Villain in a Leading Role – Bitcoin. I confess that I was getting worried about a month ago. Every asset class and asset was so well behaved, I wasn’t sure we would even have the award this year. And then it happened – like a holiday miracle – Bitcoin went vertical. We know the unprecedented amount of money printing has created significant asset price inflation – but where was the bubble? We always have one at this stage in the cycle which needs bursting. One of the great definitions of an asset bubble is that you can graph the price of the asset on a logarithmic chart, and if there is upward curvature in the line – BUBBLE! Well, here it is. I’m not going to waste my time explaining the sound concepts of ‘store of value’, ‘blockchain’ or ‘digital currency’. They will all make more sense to me once a central bank administers them. But moves of 10-20% in a day reek of monetary excess and mania.
Rookie of the Year – Cross Currency Swap Basis. Who knew that this little known domain of currency and bond geeks would emerge into the spotlight as the prerequisite for understanding 2017 capital market flows? In short, the pools of capital resident outside the US are finding their way into US assets, and are then hedged back to their home currency. The calculation on the cost of the currency hedge is based off of the differential in short term interest rates and helps to quantify the yield and/or return potential of the investment. For the bond market, shape of the yield curve in the US and the home market are important, for other asset classes, not so much. Anyway, when the cross currency swap improves, foreign flows accelerate into the US; when it declines, flows tail off. Fed normalization is going to make this a heck of a lot more fun in 2018!

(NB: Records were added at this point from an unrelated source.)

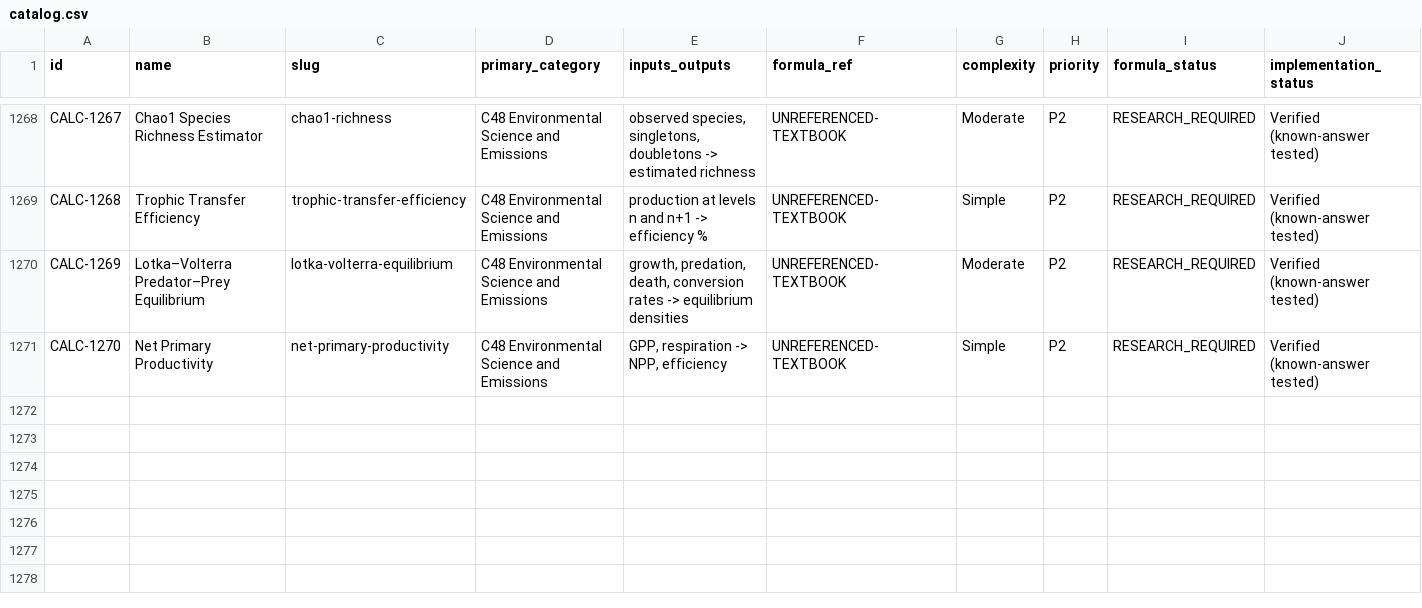
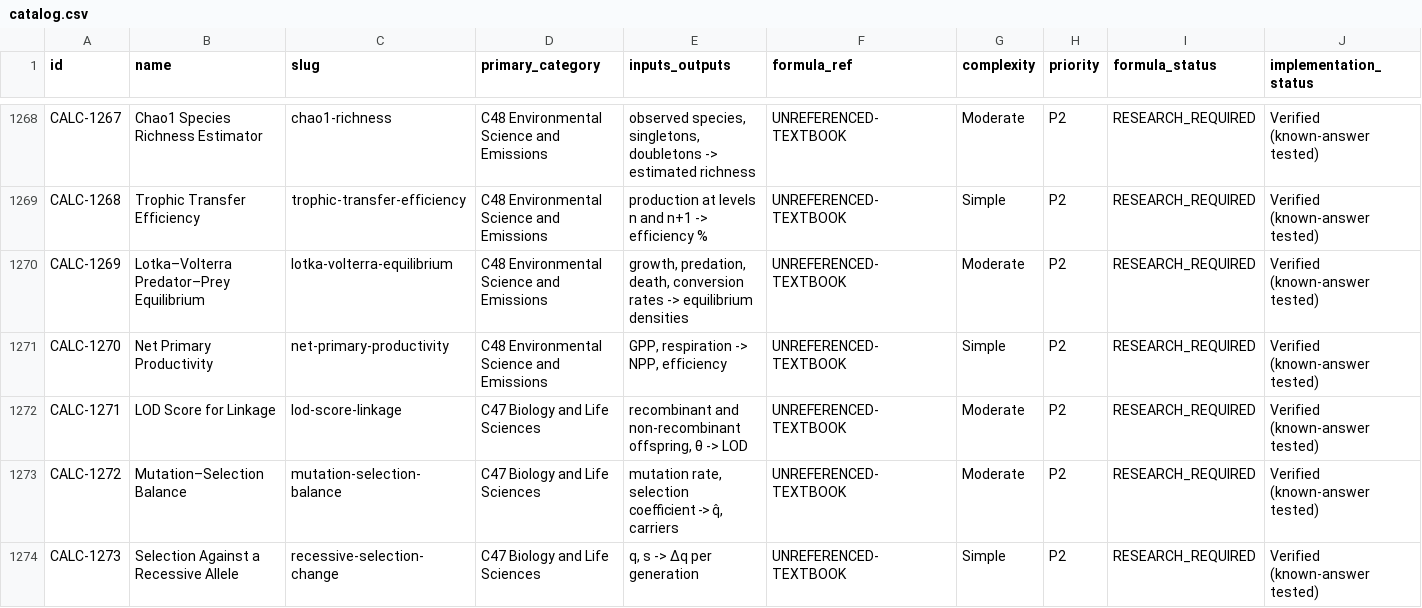
Before and after one commit to JUBERSALEEM/Calculators, a CSV file: docs/project-plan/catalog.csv, drawn as a sheet; only a part is shown, gaps mark what is left out; rows hold the shown columns only; the diff covers the shown part only; the diff names each change by its address in the sheet, - before the commit and + after, or states it on an @@ line.

Commit message:
Reclassify serum osmolality as specialist review; add genetics batch 3 (CALC-1271-1276)
- serum-osmolality (CALC-0937): clinical formula moved from RESEARCH_REQUIRED to
  SPECIALIST_REVIEW_REQUIRED, consistent with anion gap and corrected calcium. Excluded
  from the sitemap and noindexed.
- Batch 3, genetics: LOD score for linkage, mutation-selection balance, selection against
  a recessive allele, migration, drift-driven heterozygosity loss, coefficient of
  relationship. 21 known-answer and edge tests; expected values computed in Python.
- Counts: 1,276 calculators; 86 verified; 1,195 research-required; 60 specialist;
  1,130 smoke-tested. Balance to 4,000: 2,724.
- Search index regenerated from catalog.csv (scripts/build-search-index.py).

Co-authored-by: arena-agent <297053741+arena-agent@users.noreply.github.com>

```diff
--- a/docs/project-plan/catalog.csv
+++ b/docs/project-plan/catalog.csv
+row 1272: CALC-1271 | LOD Score for Linkage | lod-score-linkage | C47 Biology and Life Sciences | recombinant and non-recombinant offspring, θ -> LOD | UNREFERENCED-TEXTBOOK | Moderate | P2 | RESEARCH_REQUIRED | Verified (known-answer tested)
+row 1273: CALC-1272 | Mutation–Selection Balance | mutation-selection-balance | C47 Biology and Life Sciences | mutation rate, selection coefficient -> q̂, carriers | UNREFERENCED-TEXTBOOK | Moderate | P2 | RESEARCH_REQUIRED | Verified (known-answer tested)
+row 1274: CALC-1273 | Selection Against a Recessive Allele | recessive-selection-change | C47 Biology and Life Sciences | q, s -> Δq per generation | UNREFERENCED-TEXTBOOK | Simple | P2 | RESEARCH_REQUIRED | Verified (known-answer tested)
```
Also changed, not shown: 3 added rows and 3 edited cells elsewhere in this file, 12 other files.
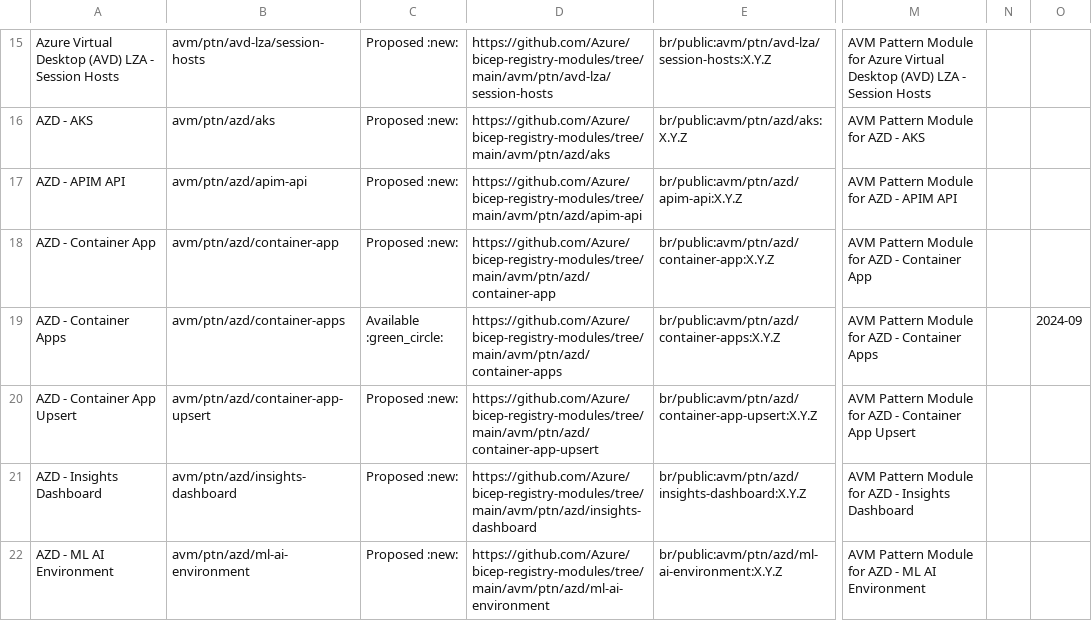
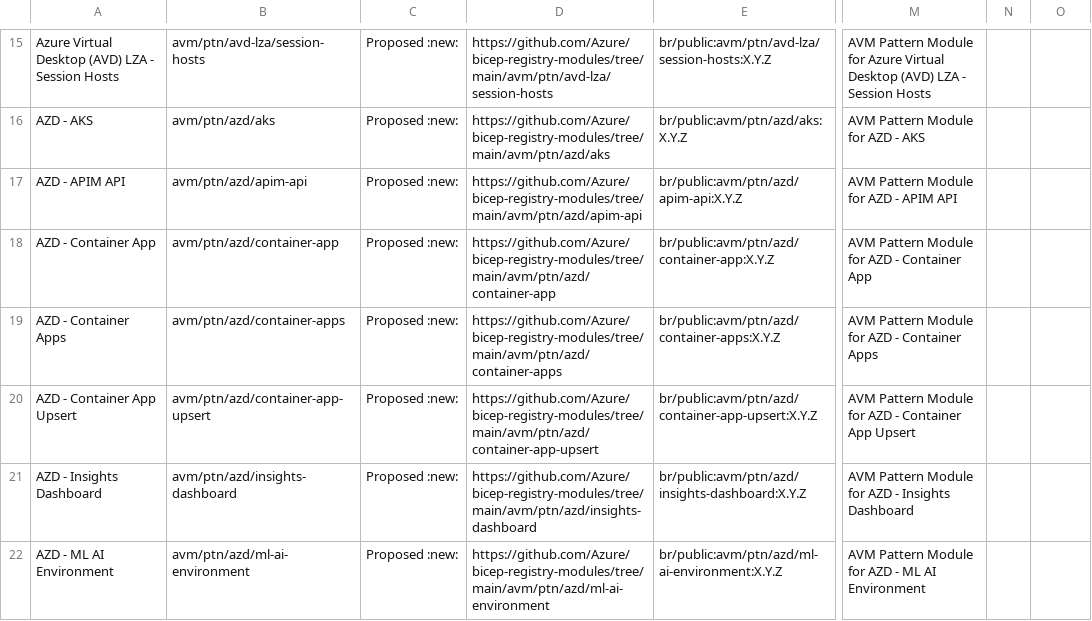
Before and after one commit to Azure/Azure-Verified-Modules, a CSV file: docs/static/module-indexes/BicepPatternModules.csv, drawn as a sheet; only a part is shown, gaps mark what is left out; the diff names each change by its address in the sheet, - before the commit and + after, or states it on an @@ line.

Commit message:
Update BicepPatternModules.csv

```diff
--- a/docs/static/module-indexes/BicepPatternModules.csv
+++ b/docs/static/module-indexes/BicepPatternModules.csv
-C19: Available :green_circle:
+C19: Proposed :new:
-O19: 2024-09
+O19: (empty)
```
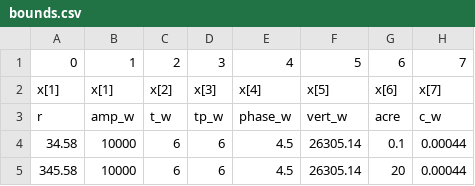
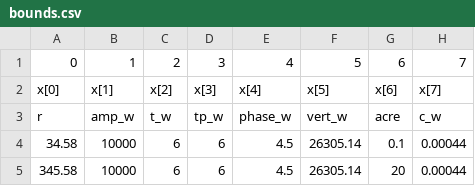
Before and after one commit to course-files/ME555-Design-Optimization-for-Welfare-Economics, a CSV file: Subsystem3-Crop-Production/2.Baseline/bounds.csv, drawn as a sheet; only a part is shown; the diff names each change by its address in the sheet, - before the commit and + after, or states it on an @@ line.

Commit message:
Update bounds.csv

```diff
--- a/Subsystem3-Crop-Production/2.Baseline/bounds.csv
+++ b/Subsystem3-Crop-Production/2.Baseline/bounds.csv
-A2: x[1]
+A2: x[0]
```
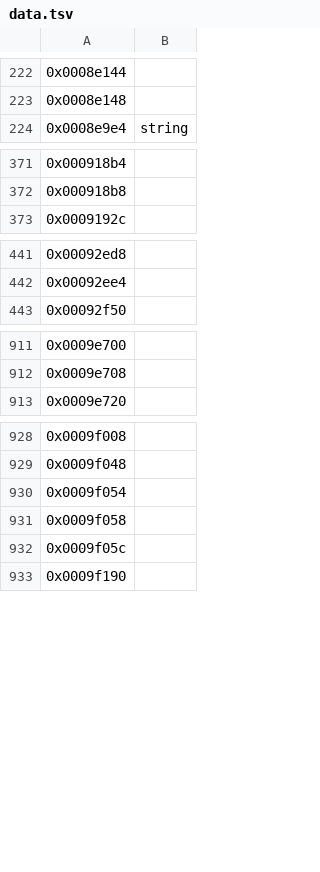
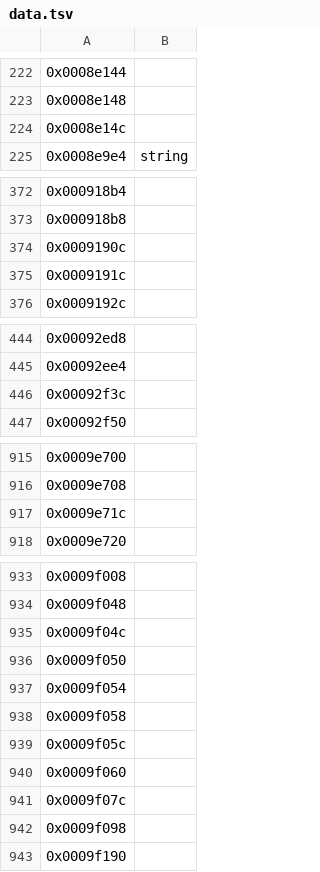
Before and after one commit to sushi-shi/homm1-decomp, a TSV file: config/retail/data.tsv, drawn as a sheet; only a part is shown, gaps mark what is left out; the diff names each change by its address in the sheet, - before the commit and + after, or states it on an @@ line.

```diff
--- a/config/retail/data.tsv
+++ b/config/retail/data.tsv
+row 224: 0x0008e14c
+row 374: 0x0009190c
+row 375: 0x0009191c
+row 446: 0x00092f3c
+row 917: 0x0009e71c
+row 935: 0x0009f04c
+row 936: 0x0009f050
+row 940: 0x0009f060
+row 941: 0x0009f07c
+row 942: 0x0009f098
```
Also changed, not shown: 7 other files.
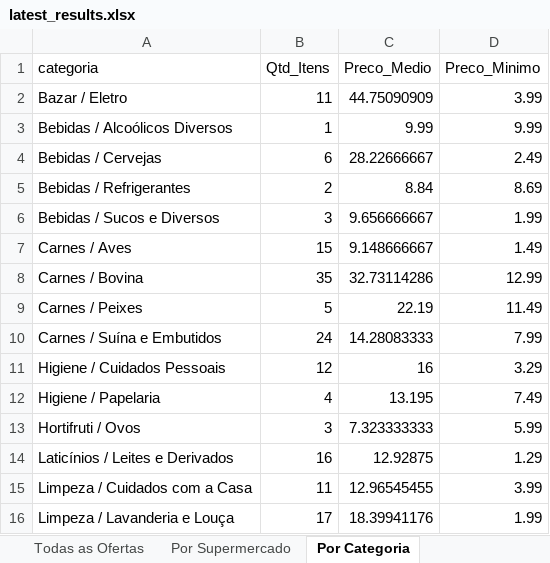
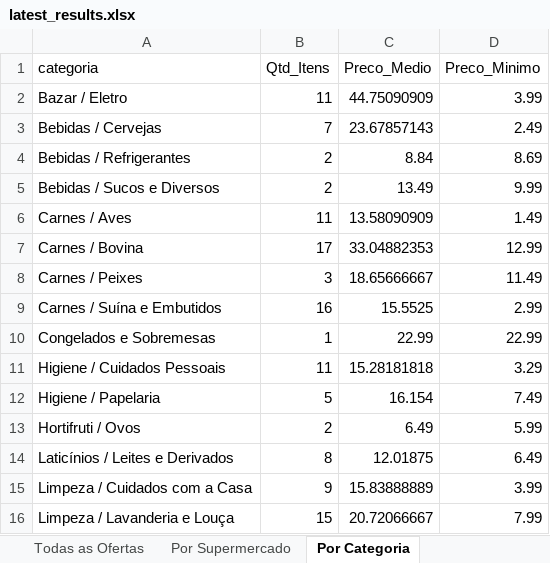
Before and after one commit to AVerz26/Weekly-Flyers-Scraper, an Excel workbook: docs/data/latest_results.xlsx, sheet Por Categoria, drawn as a sheet; only a part is shown; values as stored, in another font and other column widths than the file's, no cell formats; removed rows and columns are numbered as before the commit, all else as after; the diff covers the shown part only; the diff names each change by its address in the sheet, - before the commit and + after, or states it on an @@ line.

```diff
--- a/docs/data/latest_results.xlsx (sheet Por Categoria)
+++ b/docs/data/latest_results.xlsx (sheet Por Categoria)
-row 3: Bebidas / Alcoólicos Diversos | 1 | 9.99 | 9.99
-B3 (Qtd_Itens): 6
+B3 (Qtd_Itens): 7
-C3 (Preco_Medio): 28.22666667
+C3 (Preco_Medio): 23.67857143
-B5 (Qtd_Itens): 3
+B5 (Qtd_Itens): 2
-C5 (Preco_Medio): 9.656666667
+C5 (Preco_Medio): 13.49
-D5 (Preco_Minimo): 1.99
+D5 (Preco_Minimo): 9.99
-B6 (Qtd_Itens): 15
+B6 (Qtd_Itens): 11
-C6 (Preco_Medio): 9.148666667
+C6 (Preco_Medio): 13.58090909
-B7 (Qtd_Itens): 35
+B7 (Qtd_Itens): 17
-C7 (Preco_Medio): 32.73114286
+C7 (Preco_Medio): 33.04882353
-B8 (Qtd_Itens): 5
+B8 (Qtd_Itens): 3
-C8 (Preco_Medio): 22.19
+C8 (Preco_Medio): 18.65666667
-B9 (Qtd_Itens): 24
+B9 (Qtd_Itens): 16
-C9 (Preco_Medio): 14.28083333
+C9 (Preco_Medio): 15.5525
-D9 (Preco_Minimo): 7.99
+D9 (Preco_Minimo): 2.99
+row 10: Congelados e Sobremesas | 1 | 22.99 | 22.99
-B11 (Qtd_Itens): 12
+B11 (Qtd_Itens): 11
-C11 (Preco_Medio): 16
+C11 (Preco_Medio): 15.28181818
-B12 (Qtd_Itens): 4
+B12 (Qtd_Itens): 5
-C12 (Preco_Medio): 13.195
+C12 (Preco_Medio): 16.154
-B13 (Qtd_Itens): 3
+B13 (Qtd_Itens): 2
-C13 (Preco_Medio): 7.323333333
+C13 (Preco_Medio): 6.49
-B14 (Qtd_Itens): 16
+B14 (Qtd_Itens): 8
-C14 (Preco_Medio): 12.92875
+C14 (Preco_Medio): 12.01875
-D14 (Preco_Minimo): 1.29
+D14 (Preco_Minimo): 6.49
-B15 (Qtd_Itens): 11
+B15 (Qtd_Itens): 9
-C15 (Preco_Medio): 12.96545455
+C15 (Preco_Medio): 15.83888889
-B16 (Qtd_Itens): 17
+B16 (Qtd_Itens): 15
-C16 (Preco_Medio): 18.39941176
+C16 (Preco_Medio): 20.72066667
-D16 (Preco_Minimo): 1.99
+D16 (Preco_Minimo): 7.99
```
Also changed, not shown: 1 removed row and 27 edited cells elsewhere in this sheet, sheet Todas as Ofertas, sheet Por Supermercado, cell formats, 3 other files.
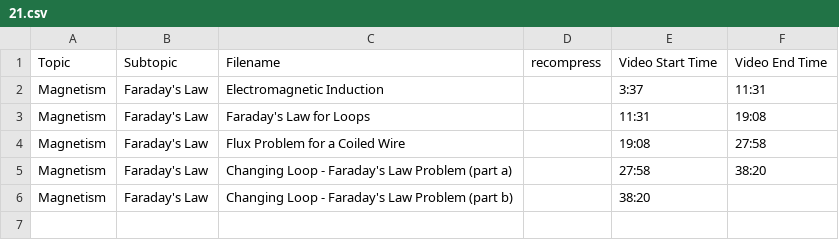
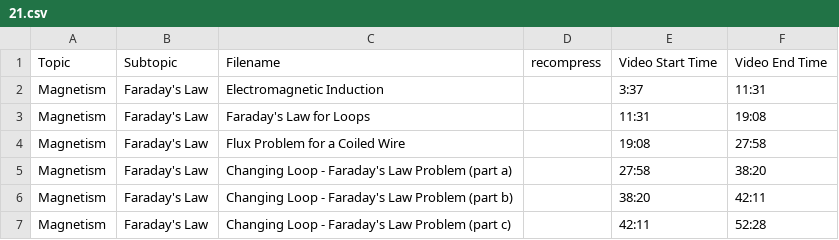
Before and after one commit to SBUtltmedia/Hemmick, a CSV file: csv/132/21.csv, drawn as a sheet.

Commit message:
Update 21.csv

```diff
--- a/csv/132/21.csv
+++ b/csv/132/21.csv
@@ -5,2 +5,3 @@ Magnetism,Faraday's Law,Flux Problem for a Coiled Wire,,19:08,27:58
 Magnetism,Faraday's Law,Changing Loop - Faraday's Law Problem (part a),,27:58,38:20
-Magnetism,Faraday's Law,Changing Loop - Faraday's Law Problem (part b),,38:20,
+Magnetism,Faraday's Law,Changing Loop - Faraday's Law Problem (part b),,38:20,42:11
+Magnetism,Faraday's Law,Changing Loop - Faraday's Law Problem (part c),,42:11,52:28
```
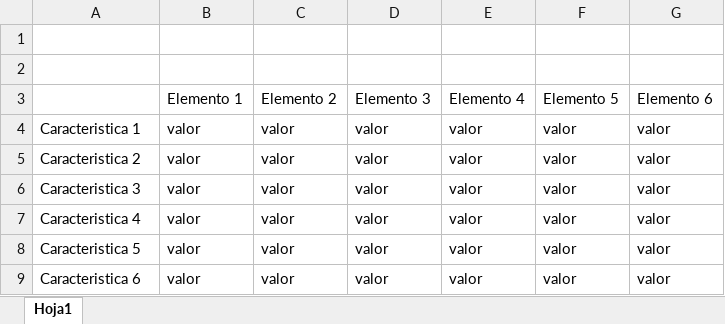
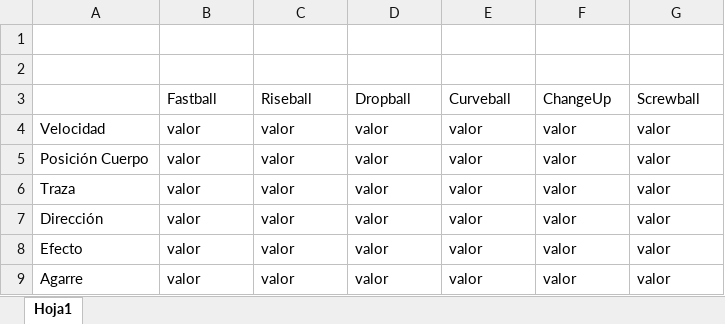
Before and after one commit to Bloodclot24/fallas-softbol-tp, an Excel workbook: Terminos/Emparrillado.xlsx, sheet Hoja1, drawn as a sheet; values as stored, in another font and other column widths than the file's, no borders; removed rows and columns are numbered as before the commit, all else as after; the diff names each change by its address in the sheet, - before the commit and + after, or states it on an @@ line.

Commit message:
pase todo al informe, falta completar cositas y el emparrillado

```diff
--- a/Terminos/Emparrillado.xlsx (sheet Hoja1)
+++ b/Terminos/Emparrillado.xlsx (sheet Hoja1)
-row 3:  | Elemento 1 | Elemento 2 | Elemento 3 | Elemento 4 | Elemento 5 | Elemento 6
+row 3:  | Fastball | Riseball | Dropball | Curveball | ChangeUp | Screwball
-A4: Caracteristica 1
+A4: Velocidad
-A5: Caracteristica 2
+A5: Posición Cuerpo
-A6: Caracteristica 3
+A6: Traza
-A7: Caracteristica 4
+A7: Dirección
-A8: Caracteristica 5
+A8: Efecto
-A9: Caracteristica 6
+A9: Agarre
```
Also changed, not shown: Terminos/Conceptualizacion.xlsx, 2 other files.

Runners up – Corporate bonds and municipals. Just grinding appreciation all year…every back up was met with buying…BORING. Tax reform ought to impact these sectors next year as both the amount and type of issuance should change along with the base of potential buyers.
Most Valuable Player – QE. I really wanted ‘volatility’ (the absence of it) to be the MVP, but I just couldn’t do it. We knew that the vast pool of money printed via QE was sloshing around the markets and depressing volatility while inflating prices. There was no point fighting it, and we along with other investors made money by just going with it. Sure the macro economy was fine…sure corporate fundamentals were improving…sure central banks were being patient in withdrawing accommodation. But how to explain the rich valuations across markets? The benign backdrop simply created the cover for the vast pools of liquidity to flow into markets. This time next year it will be different. The global Central Banks’ aggregate balance sheet will shift from expansion to contraction. Then we will see if investors had been picking up nickels in front of a steamroller since Q1 2016!